**Exercise directions**
Say how many lines in the material below hold the word "puto", and say nothing else.

**Record extracts**

┄┄┄┄┄┄┄┄┄┄┄┄┄┄┄┄┄┄┄┄

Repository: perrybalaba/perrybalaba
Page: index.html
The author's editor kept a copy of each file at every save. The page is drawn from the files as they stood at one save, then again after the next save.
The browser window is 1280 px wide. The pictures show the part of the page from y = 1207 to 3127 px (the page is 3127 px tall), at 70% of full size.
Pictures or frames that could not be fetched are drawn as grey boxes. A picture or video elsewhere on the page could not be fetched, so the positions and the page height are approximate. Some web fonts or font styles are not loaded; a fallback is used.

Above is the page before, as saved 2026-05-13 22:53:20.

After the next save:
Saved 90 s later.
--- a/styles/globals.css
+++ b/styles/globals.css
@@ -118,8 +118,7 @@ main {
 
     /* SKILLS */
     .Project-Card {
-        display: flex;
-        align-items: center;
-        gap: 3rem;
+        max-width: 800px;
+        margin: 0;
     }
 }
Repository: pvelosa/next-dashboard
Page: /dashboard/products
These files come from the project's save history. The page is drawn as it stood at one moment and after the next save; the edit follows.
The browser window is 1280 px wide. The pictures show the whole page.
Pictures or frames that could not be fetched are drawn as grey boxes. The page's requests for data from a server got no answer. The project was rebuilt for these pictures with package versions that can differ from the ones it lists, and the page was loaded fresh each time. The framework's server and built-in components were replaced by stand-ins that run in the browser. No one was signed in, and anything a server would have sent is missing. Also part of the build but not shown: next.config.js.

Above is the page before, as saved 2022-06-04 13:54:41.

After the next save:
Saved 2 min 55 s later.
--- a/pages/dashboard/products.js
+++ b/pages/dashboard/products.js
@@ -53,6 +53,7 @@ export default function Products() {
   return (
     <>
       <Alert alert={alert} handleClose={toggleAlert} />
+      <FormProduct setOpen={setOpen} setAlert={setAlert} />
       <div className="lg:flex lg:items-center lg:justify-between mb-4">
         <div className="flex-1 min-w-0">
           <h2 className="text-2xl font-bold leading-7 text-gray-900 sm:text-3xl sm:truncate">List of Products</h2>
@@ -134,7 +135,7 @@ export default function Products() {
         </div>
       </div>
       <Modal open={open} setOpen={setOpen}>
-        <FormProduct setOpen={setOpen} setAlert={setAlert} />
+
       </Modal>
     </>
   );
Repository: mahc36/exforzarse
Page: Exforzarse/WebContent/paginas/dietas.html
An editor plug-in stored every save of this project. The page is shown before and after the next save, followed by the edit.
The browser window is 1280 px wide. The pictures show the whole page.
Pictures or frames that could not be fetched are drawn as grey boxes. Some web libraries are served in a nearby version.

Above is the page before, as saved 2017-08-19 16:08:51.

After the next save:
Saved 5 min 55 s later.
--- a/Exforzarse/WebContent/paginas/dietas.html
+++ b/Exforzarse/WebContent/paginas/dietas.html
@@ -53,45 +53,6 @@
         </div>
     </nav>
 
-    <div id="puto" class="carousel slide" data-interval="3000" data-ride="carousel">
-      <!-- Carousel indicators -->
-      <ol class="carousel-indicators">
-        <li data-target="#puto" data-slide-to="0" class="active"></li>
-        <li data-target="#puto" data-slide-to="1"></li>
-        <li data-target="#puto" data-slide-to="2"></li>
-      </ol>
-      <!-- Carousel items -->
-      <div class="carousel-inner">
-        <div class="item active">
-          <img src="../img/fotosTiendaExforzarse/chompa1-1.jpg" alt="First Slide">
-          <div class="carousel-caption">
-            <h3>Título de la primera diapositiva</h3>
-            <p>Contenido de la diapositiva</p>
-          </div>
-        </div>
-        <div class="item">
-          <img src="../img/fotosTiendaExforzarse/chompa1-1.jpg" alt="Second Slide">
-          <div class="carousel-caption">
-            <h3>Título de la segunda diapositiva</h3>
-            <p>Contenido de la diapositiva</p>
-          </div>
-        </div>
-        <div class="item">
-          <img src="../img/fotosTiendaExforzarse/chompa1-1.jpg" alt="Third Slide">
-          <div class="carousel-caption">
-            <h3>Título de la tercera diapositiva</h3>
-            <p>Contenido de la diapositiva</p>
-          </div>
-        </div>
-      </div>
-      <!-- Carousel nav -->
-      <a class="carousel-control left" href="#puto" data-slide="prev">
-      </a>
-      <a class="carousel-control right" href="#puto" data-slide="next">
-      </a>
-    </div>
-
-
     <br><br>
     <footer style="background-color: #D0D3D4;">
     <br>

┄┄┄┄┄┄┄┄┄┄┄┄┄┄┄┄┄┄┄┄

**Expected output**
6